Advanced stroke care in Denver
When it comes to stroke, every second counts. From initial diagnostics and intervention to ongoing care, having expertise close by in Lone Tree and surrounding communities can dramatically affect recovery. At Sky Ridge Medical Center, our emergency care physicians, neurologists and cardiologists work hand-in-hand to provide fast, precise stroke care. We even work with local EMS to help stroke patients receive care faster.
When you suspect you or a loved one might be having a stroke, always call 911 so care can begin as soon as possible.
Sky Ridge Medical Center has received multiple designations for our advanced stroke care, including being one of the Women’s Choice Award America’s Best Stroke Centers of 2018 and a Get with the Guidelines Stroke Silver Plus facility as designated by the American Stroke Association.
Sky Ridge is the first hospital in south metro Denver to offer endovascular thrombectomy for the treatment of stroke. Thrombectomy is a minimally-invasive procedure that is used to remove the clot that is preventing blood flow to the brain. Patients who undergo the endovascular thrombectomy early enough often recover with little to no lasting long-term damage. That is why selecting the right hospital for stroke care is so important.
During this procedure, a small incision is made to access the artery so that our doctors can effectively remove the obstruction that is blocking blood flow, dramatically reducing the damage certain types of stroke can cause.
The average time at Sky Ridge from diagnostic testing to confirm a stroke to the completion of endovascular thrombectomy is less than one hour. At Sky Ridge, we are able to have a blocked artery open in less than 20 minutes with patients only needing light sedation.
Stroke occurs when blood flow to the brain stops, causing cells to begin to die. Approximately 30,000 brain cells die each second during a stroke. This is why it is crucial for medical personnel to intervene as quickly as possible to stop the stroke, limit damage and increase your chances for recovery. That is why you may often here “time is brain.” Knowing the warning signs of a stroke can help save lives. Being able to identify a stroke and knowing to seek immediate medical care is one of the most proactive steps you can take towards combatting stroke. Warning signs may include:

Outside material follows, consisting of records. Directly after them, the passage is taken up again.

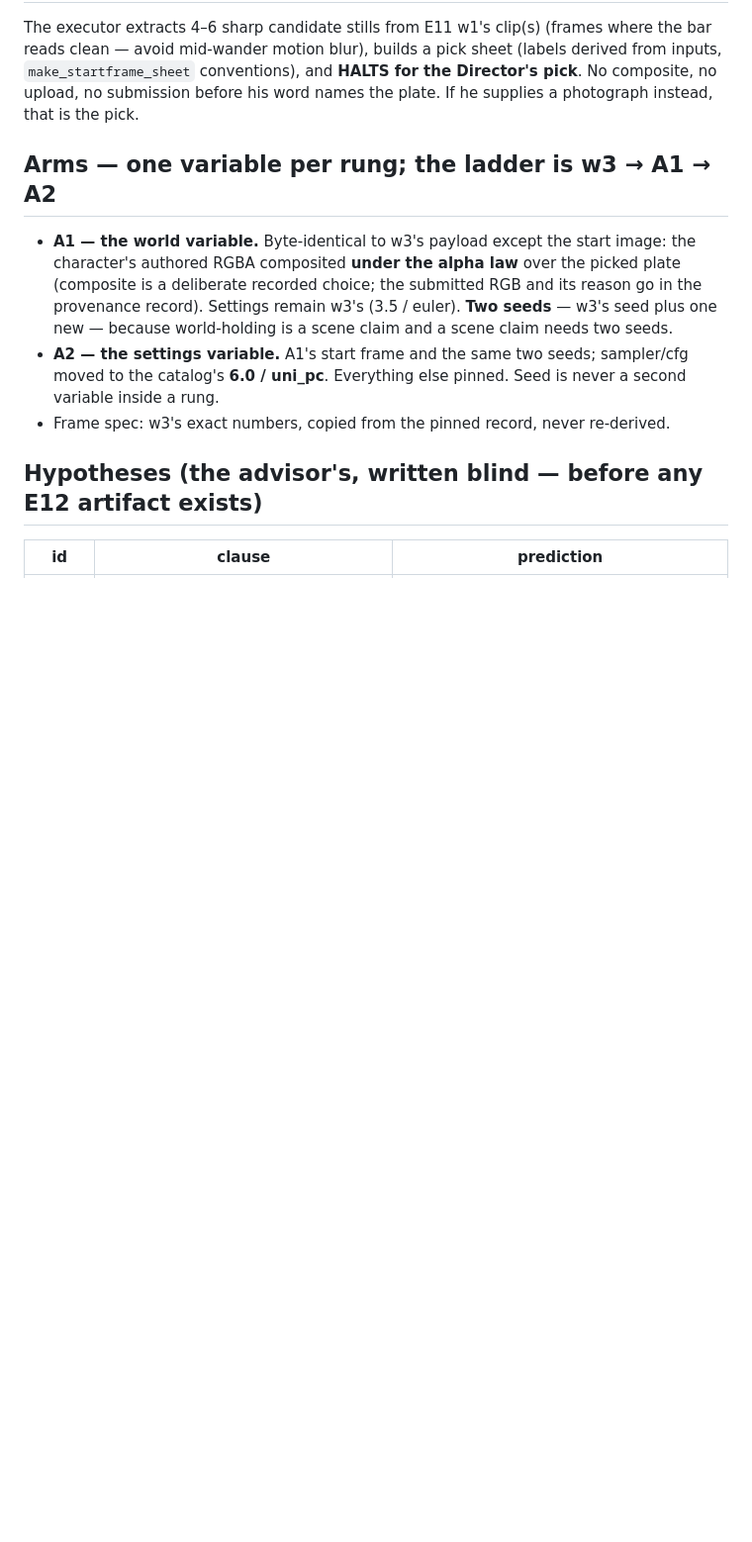
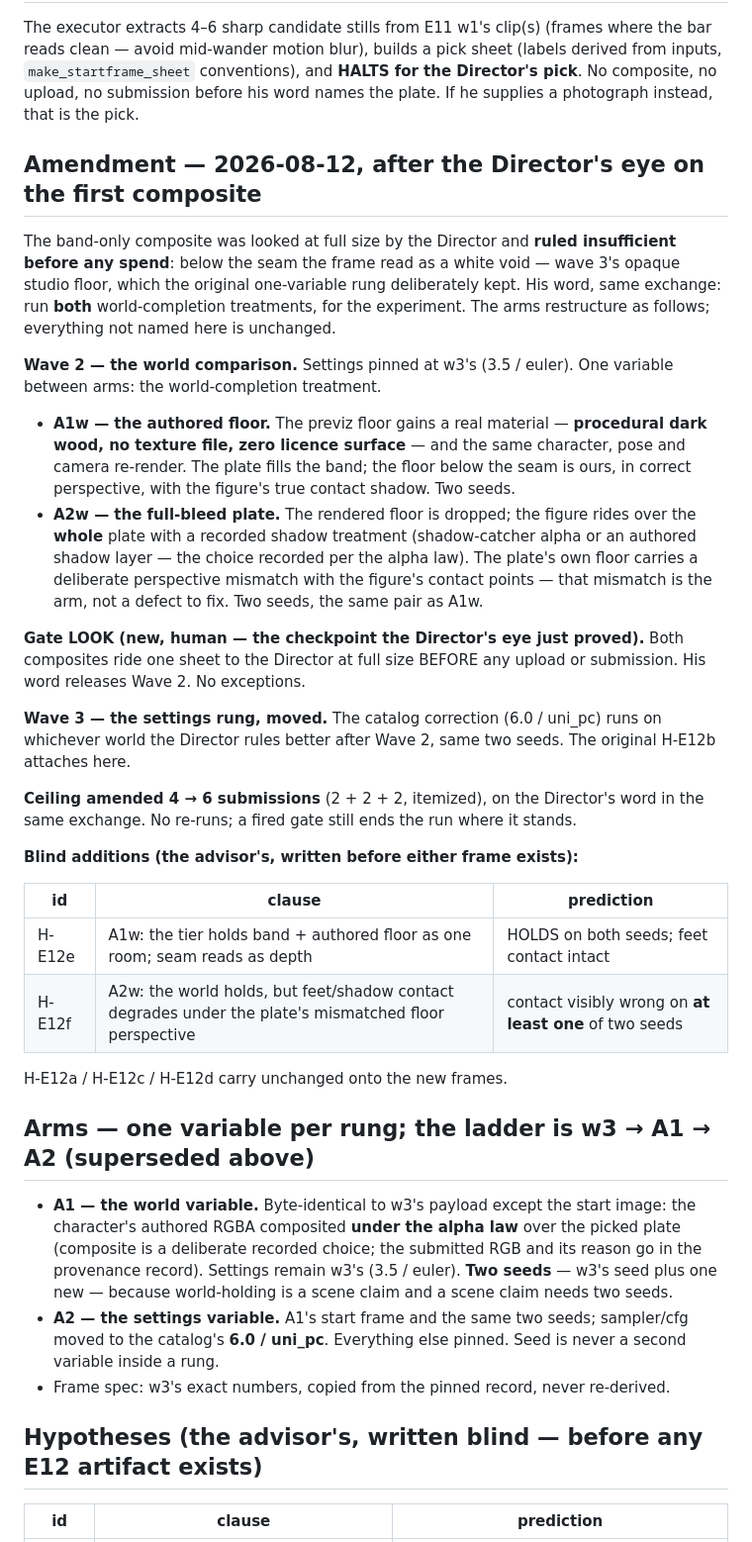
Before and after one commit to mcp-tool-shop-org/armature, a Markdown page: docs/experiments/E12-scene-bearing-start-frame.md, the part around the change. Shown at 99% size. Rendered like a GitHub page; blank space fills up the shorter version.

Commit message:
The Director's eye ruled the band-only composite insufficient before a credit moved, and his word turned the fix fork into the measurement: wave 2 now compares the authored procedural floor against the full-bleed plate at pinned settings, Gate LOOK puts both composites in front of his eye before any upload, the settings rung moves to wave 3 on the world he rules better, and the ceiling grows 4 to 6 on his word in the same exchange. Blind predictions for both treatments sealed in the amendment before either frame exists.
Co-Authored-By: Claude Fable 5 <noreply@anthropic.com>

```diff
--- a/docs/experiments/E12-scene-bearing-start-frame.md
+++ b/docs/experiments/E12-scene-bearing-start-frame.md
@@ -67,7 +67,48 @@ from inputs, `make_startframe_sheet` conventions), and **HALTS for the Director'
 pick**. No composite, no upload, no submission before his word names the plate. If he
 supplies a photograph instead, that is the pick.
 
-## Arms — one variable per rung; the ladder is w3 → A1 → A2
+## Amendment — 2026-08-12, after the Director's eye on the first composite
+
+The band-only composite was looked at full size by the Director and **ruled
+insufficient before any spend**: below the seam the frame read as a white void —
+wave 3's opaque studio floor, which the original one-variable rung deliberately kept.
+His word, same exchange: run **both** world-completion treatments, for the experiment.
+The arms restructure as follows; everything not named here is unchanged.
+
+**Wave 2 — the world comparison.** Settings pinned at w3's (3.5 / euler). One variable
+between arms: the world-completion treatment.
+
+- **A1w — the authored floor.** The previz floor gains a real material — **procedural
+  dark wood, no texture file, zero licence surface** — and the same character, pose and
+  camera re-render. The plate fills the band; the floor below the seam is ours, in
+  correct perspective, with the figure's true contact shadow. Two seeds.
+- **A2w — the full-bleed plate.** The rendered floor is dropped; the figure rides over
+  the **whole** plate with a recorded shadow treatment (shadow-catcher alpha or an
+  authored shadow layer — the choice recorded per the alpha law). The plate's own floor
+  carries a deliberate perspective mismatch with the figure's contact points — that
+  mismatch is the arm, not a defect to fix. Two seeds, the same pair as A1w.
+
+**Gate LOOK (new, human — the checkpoint the Director's eye just proved).** Both
+composites ride one sheet to the Director at full size BEFORE any upload or
+submission. His word releases Wave 2. No exceptions.
+
+**Wave 3 — the settings rung, moved.** The catalog correction (6.0 / uni_pc) runs on
+whichever world the Director rules better after Wave 2, same two seeds. The original
+H-E12b attaches here.
+
+**Ceiling amended 4 → 6 submissions** (2 + 2 + 2, itemized), on the Director's word in
+the same exchange. No re-runs; a fired gate still ends the run where it stands.
+
+**Blind additions (the advisor's, written before either frame exists):**
+
+| id | clause | prediction |
+|---|---|---|
+| H-E12e | A1w: the tier holds band + authored floor as one room; seam reads as depth | HOLDS on both seeds; feet contact intact |
+| H-E12f | A2w: the world holds, but feet/shadow contact degrades under the plate's mismatched floor perspective | contact visibly wrong on **at least one** of two seeds |
+
+H-E12a / H-E12c / H-E12d carry unchanged onto the new frames.
+
+## Arms — one variable per rung; the ladder is w3 → A1 → A2 (superseded above)
 
 - **A1 — the world variable.** Byte-identical to w3's payload except the start image:
   the character's authored RGBA composited **under the alpha law** over the picked plate
```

What is a stroke?
Know the signs of stroke
Stroke occurs when blood flow to the brain stops, causing cells to begin to die. Approximately 30,000 brain cells die each second during a stroke. This is why it is crucial for medical personnel to intervene as quickly as possible to stop the stroke, limit damage and increase your chances for recovery. That is why you may often here “time is brain.”

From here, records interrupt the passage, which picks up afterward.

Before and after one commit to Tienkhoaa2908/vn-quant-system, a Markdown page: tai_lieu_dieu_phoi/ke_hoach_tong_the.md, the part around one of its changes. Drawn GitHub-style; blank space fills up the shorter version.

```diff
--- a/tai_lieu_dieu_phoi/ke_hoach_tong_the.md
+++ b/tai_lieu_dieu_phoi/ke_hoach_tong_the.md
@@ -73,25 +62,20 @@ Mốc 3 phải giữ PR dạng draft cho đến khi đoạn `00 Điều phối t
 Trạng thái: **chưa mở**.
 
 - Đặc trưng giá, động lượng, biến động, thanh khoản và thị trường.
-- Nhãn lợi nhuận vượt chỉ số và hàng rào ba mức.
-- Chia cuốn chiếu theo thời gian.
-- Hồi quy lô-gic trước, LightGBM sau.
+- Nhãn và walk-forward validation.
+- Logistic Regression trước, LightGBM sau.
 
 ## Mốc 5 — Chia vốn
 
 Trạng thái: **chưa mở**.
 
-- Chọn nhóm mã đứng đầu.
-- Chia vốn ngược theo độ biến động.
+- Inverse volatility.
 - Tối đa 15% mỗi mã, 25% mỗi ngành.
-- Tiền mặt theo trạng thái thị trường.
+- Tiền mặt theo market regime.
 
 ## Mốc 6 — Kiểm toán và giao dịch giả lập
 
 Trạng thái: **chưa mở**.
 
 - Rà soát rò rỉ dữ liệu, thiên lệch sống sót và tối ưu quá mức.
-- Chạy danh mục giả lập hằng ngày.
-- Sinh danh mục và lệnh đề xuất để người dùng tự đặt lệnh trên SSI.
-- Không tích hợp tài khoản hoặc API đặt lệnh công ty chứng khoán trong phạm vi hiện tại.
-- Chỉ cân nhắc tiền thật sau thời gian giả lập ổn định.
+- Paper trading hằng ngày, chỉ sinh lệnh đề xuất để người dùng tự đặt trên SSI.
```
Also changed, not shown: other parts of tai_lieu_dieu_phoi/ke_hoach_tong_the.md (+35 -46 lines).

Knowing the warning signs of a stroke can help save lives. Being able to identify a stroke and knowing to seek immediate medical care is one of the most proactive steps you can take towards combatting stroke. Warning signs may include:
Stroke Alert program

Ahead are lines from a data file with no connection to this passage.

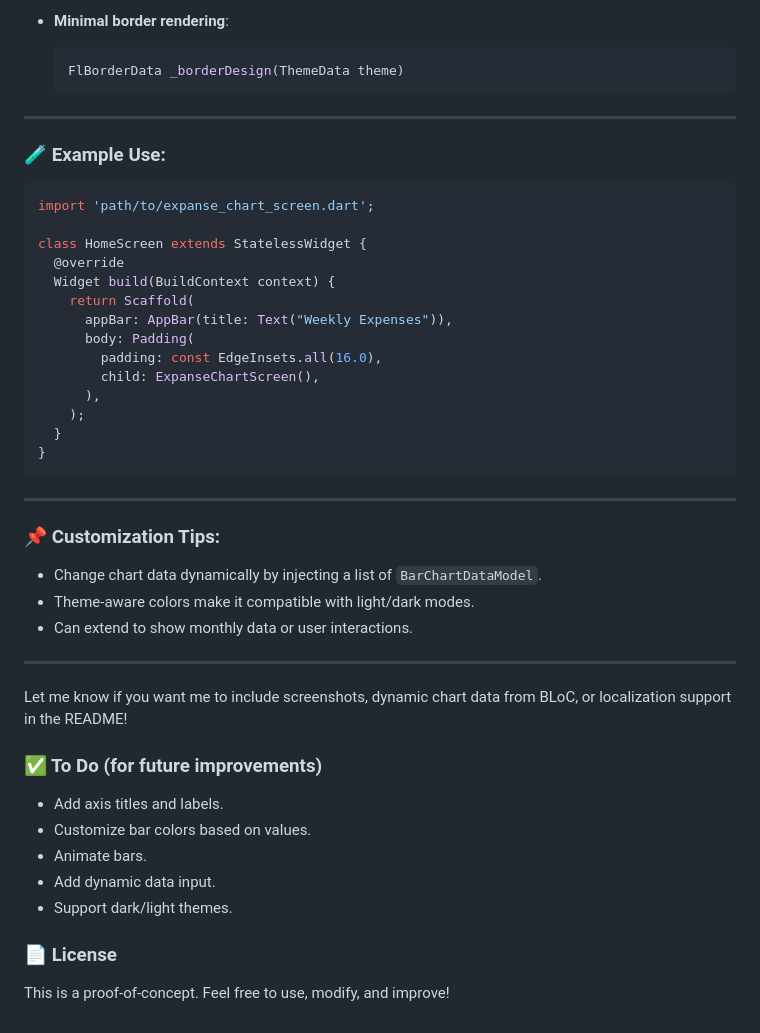
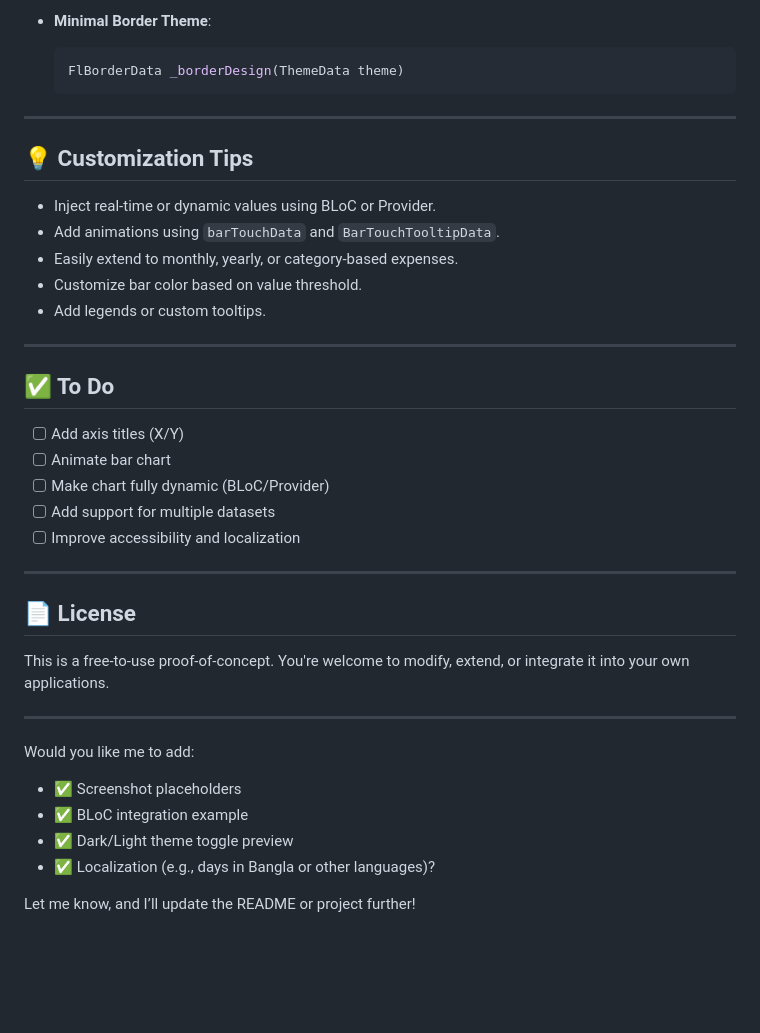
Before and after one commit to marufrobin/Minimal_Expense_Tracker, a Markdown page: README.md, the part around the change printed below. Drawn GitHub-style; blank space fills up the shorter version.

````diff
--- a/README.md
+++ b/README.md
@@ -121,6 +149,6 @@ ExpanseChartScreen()
   ```
 
-* **Minimal border rendering**:
+* **Minimal Border Theme**:
 
   ```dart
   FlBorderData _borderDesign(ThemeData theme)
@@ -128,46 +156,37 @@ ExpanseChartScreen()
 
 ---
 
-### 🧪 Example Use:
+## 💡 Customization Tips
 
-```dart
-import 'path/to/expanse_chart_screen.dart';
-
-class HomeScreen extends StatelessWidget {
-  @override
-  Widget build(BuildContext context) {
-    return Scaffold(
-      appBar: AppBar(title: Text("Weekly Expenses")),
-      body: Padding(
-        padding: const EdgeInsets.all(16.0),
-        child: ExpanseChartScreen(),
-      ),
-    );
-  }
-}
-```
+* Inject real-time or dynamic values using BLoC or Provider.
+* Add animations using `barTouchData` and `BarTouchTooltipData`.
+* Easily extend to monthly, yearly, or category-based expenses.
+* Customize bar color based on value threshold.
+* Add legends or custom tooltips.
 
 ---
 
-### 📌 Customization Tips:
+## ✅ To Do
 
-* Change chart data dynamically by injecting a list of `BarChartDataModel`.
-* Theme-aware colors make it compatible with light/dark modes.
-* Can extend to show monthly data or user interactions.
+* [ ] Add axis titles (X/Y)
+* [ ] Animate bar chart
+* [ ] Make chart fully dynamic (BLoC/Provider)
+* [ ] Add support for multiple datasets
+* [ ] Improve accessibility and localization
 
 ---
 
-Let me know if you want me to include screenshots, dynamic chart data from BLoC, or localization support in the README!
+## 📄 License
 
+This is a free-to-use proof-of-concept. You're welcome to modify, extend, or integrate it into your own applications.
 
-### ✅ To Do (for future improvements)
+---
 
-* Add axis titles and labels.
-* Customize bar colors based on values.
-* Animate bars.
-* Add dynamic data input.
-* Support dark/light themes.
+Would you like me to add:
 
-### 📄 License
+* ✅ Screenshot placeholders
+* ✅ BLoC integration example
+* ✅ Dark/Light theme toggle preview
+* ✅ Localization (e.g., days in Bangla or other languages)?
 
-This is a proof-of-concept. Feel free to use, modify, and improve!
+Let me know, and I’ll update the README or project further!
````
Also changed, not shown: other parts of README.md (+94 -66 lines).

Sky Ridge Medical Center is proud to participate in the Stroke Alert program in partnership with local EMS professionals in the field. Stroke Alert, a program developed at HealthONE, works in collaboration with physicians and EMS agencies, enabling first responders to diagnose, transport and treat stroke patients and therefore minimize the effects of stroke.
Stroke can be treated in a number of ways, mostly depending on when the onset of symptoms occurs. For stroke patients who are able to receive care within the first four hours of symptom onset, tPA, a type of clot-busting drug, may be an option. For other patients, a procedure may be necessary.
Sky Ridge uses the latest advances in stroke technology with the InTouch Health Remote Presence®. This allows our patients exhibiting stroke symptoms to be assessed almost instantly by a neurologist who specializes in stroke care. As a result, our ER physicians are able to work more quickly to treat stroke patients and reduce the long-term impacts stroke can cause.
The InTouch Health Remote Presence® telemedicine technology includes a camera and microphone, allowing for two-way audio and video, and a computer. All of this exists on a sleek, wheeled cart located in the Sky Ridge emergency department.
Risk factors for stroke
- Poor diet: A diet that is high in trans-fat, saturated fats and low in fruits, vegetables, whole grains and fiber increases your risk of having a stroke.
- Smoking: This is one of the greatest modifiable risk factors for stroke.
- Lack of physical activity: People who do not get moderate exercise regularly.
- Drug use: Use of drugs, particularly cocaine and amphetamines.
- Medical conditions, including:
- Atrial fibrillation
- Previous stroke
- Abnormalities of the blood clotting system
- Inflammation of the blood vessels
- Recent heart attack
- Heart valve disease
- Vascular disease
- Diabetes (or prediabetes)
- High blood pressure
- Blood fat disorders (such as high LDL cholesterol)
- Long-term use of hormone replacement therapy
- Age: Your risk increases as you age.
- Genetic factors: Certain inherited traits may put a person at an increased risk.
- Ethnic background: African Americans are more likely to have hemorrhagic strokes.